Citation: Alazi E and Ram AFJ (2018) Modulating Transcriptional Regulation of Plant Biomass Degrading Enzyme Networks for Rational Design of Industrial Fungal Strains. Front. Bioeng. Biotechnol. 6:133. doi: 10.3389/fbioe.2018.00133

Received: 28 March 2018; Accepted: 05 September 2018;
Published: 25 September 2018.

Edited by:

Gustavo Henrique Goldman, Universidade de São Paulo, Brazil

Reviewed by:

Ramón Alberto Batista-García, Universidad Autónoma del Estado de Morelos, Mexico
Bernhard Seiboth, Technische Universität Wien, Austria

Copyright © 2018 Alazi and Ram. This is an open-access article distributed under the terms of the Creative Commons Attribution License (CC BY). The use, distribution or reproduction in other forums is permitted, provided the original author(s) and the copyright owner(s) are credited and that the original publication in this journal is cited, in accordance with accepted academic practice. No use, distribution or reproduction is permitted which does not comply with these terms.

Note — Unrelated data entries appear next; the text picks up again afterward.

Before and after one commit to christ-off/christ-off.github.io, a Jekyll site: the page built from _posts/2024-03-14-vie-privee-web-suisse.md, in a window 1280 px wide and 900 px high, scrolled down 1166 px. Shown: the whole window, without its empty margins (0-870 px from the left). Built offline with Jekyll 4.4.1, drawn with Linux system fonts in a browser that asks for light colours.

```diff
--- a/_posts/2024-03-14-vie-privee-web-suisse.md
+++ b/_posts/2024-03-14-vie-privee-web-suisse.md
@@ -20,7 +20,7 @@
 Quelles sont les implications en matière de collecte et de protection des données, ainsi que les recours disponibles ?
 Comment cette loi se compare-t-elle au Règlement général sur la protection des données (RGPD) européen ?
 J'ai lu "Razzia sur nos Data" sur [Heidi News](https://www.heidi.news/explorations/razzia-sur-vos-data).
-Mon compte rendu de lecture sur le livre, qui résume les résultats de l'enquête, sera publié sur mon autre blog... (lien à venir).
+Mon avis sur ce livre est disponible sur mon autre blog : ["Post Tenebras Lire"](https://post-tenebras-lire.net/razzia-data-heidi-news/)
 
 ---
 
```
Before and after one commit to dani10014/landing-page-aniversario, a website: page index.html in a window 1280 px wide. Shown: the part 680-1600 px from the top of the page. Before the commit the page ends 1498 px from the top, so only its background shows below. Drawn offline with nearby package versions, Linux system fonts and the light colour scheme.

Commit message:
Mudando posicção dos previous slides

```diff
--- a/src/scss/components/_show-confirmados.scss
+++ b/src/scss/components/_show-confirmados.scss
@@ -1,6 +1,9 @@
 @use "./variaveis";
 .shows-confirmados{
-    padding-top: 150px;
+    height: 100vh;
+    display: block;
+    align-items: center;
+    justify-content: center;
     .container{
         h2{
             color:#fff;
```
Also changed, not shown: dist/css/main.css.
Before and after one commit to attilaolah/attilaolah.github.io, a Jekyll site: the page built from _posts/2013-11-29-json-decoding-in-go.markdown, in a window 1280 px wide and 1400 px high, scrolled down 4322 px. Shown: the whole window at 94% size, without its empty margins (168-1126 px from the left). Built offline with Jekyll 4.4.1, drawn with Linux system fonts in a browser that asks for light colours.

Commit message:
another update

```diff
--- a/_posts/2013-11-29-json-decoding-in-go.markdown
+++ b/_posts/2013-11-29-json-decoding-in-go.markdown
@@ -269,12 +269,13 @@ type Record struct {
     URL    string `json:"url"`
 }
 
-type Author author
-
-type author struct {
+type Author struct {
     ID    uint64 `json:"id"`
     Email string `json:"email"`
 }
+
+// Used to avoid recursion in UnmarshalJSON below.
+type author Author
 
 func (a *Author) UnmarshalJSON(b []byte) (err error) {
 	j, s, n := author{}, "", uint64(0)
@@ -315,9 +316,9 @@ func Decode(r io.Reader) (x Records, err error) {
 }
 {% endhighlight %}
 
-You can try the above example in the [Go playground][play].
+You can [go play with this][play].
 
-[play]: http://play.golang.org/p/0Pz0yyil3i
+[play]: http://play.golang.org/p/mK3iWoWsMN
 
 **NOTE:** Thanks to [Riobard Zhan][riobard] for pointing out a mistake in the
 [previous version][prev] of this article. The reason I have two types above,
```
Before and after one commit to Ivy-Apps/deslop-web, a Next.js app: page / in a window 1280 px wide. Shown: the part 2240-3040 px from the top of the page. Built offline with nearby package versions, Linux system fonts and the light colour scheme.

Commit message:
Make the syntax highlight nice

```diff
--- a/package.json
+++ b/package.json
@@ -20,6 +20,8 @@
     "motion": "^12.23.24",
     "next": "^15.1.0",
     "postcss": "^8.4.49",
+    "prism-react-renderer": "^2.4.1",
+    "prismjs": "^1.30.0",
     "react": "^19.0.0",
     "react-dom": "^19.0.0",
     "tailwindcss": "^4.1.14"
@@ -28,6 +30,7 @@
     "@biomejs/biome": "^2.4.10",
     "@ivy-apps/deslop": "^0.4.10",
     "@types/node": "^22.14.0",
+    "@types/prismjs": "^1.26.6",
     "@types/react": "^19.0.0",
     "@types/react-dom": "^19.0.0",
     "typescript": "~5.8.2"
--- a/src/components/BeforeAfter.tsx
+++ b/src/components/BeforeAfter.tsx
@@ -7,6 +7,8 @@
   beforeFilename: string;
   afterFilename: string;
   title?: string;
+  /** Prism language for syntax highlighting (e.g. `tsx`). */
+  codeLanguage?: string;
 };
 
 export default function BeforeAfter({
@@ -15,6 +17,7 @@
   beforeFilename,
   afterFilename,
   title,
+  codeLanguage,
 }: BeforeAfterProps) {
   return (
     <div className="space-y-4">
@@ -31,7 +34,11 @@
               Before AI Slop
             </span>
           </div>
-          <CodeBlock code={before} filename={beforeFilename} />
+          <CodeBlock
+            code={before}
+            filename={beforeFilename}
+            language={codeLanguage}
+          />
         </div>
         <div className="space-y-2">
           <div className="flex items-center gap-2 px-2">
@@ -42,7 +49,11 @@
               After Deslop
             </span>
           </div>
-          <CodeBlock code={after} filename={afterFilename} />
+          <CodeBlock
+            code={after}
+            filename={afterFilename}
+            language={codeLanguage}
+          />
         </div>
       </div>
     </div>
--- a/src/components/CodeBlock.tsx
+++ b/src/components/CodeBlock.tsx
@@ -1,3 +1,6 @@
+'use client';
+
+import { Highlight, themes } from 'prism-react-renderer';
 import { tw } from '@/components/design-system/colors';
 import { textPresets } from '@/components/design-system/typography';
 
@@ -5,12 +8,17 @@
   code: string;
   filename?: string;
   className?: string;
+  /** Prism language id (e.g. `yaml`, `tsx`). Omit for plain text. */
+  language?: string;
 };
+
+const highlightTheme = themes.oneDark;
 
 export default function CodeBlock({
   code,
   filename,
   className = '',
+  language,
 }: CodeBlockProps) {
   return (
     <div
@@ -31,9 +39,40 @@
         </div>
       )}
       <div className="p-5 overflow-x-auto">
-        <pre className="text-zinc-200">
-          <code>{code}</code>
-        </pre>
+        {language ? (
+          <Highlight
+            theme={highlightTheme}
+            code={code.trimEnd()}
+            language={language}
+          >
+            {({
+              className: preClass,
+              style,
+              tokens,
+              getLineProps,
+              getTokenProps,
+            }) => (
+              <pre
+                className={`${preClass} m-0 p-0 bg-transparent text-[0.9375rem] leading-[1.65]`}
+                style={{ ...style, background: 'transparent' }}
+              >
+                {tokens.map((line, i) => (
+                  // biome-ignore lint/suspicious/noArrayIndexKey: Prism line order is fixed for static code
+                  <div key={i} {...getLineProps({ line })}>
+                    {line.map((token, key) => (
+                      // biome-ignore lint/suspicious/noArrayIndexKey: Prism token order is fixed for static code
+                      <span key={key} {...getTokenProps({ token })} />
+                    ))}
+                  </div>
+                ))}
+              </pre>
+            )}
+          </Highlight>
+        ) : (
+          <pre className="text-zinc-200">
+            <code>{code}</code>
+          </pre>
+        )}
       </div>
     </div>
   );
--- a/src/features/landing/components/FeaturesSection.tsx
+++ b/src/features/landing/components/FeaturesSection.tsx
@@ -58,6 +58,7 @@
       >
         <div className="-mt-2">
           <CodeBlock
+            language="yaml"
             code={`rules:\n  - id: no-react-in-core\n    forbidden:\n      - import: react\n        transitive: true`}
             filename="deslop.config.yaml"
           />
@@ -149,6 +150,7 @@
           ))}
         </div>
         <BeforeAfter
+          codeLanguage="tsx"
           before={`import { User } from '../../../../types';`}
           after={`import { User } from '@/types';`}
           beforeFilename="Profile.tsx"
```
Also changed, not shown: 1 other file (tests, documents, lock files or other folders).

*Correspondence: Arthur F. J. Ram, a.f.j.ram@biology.leidenuniv.nl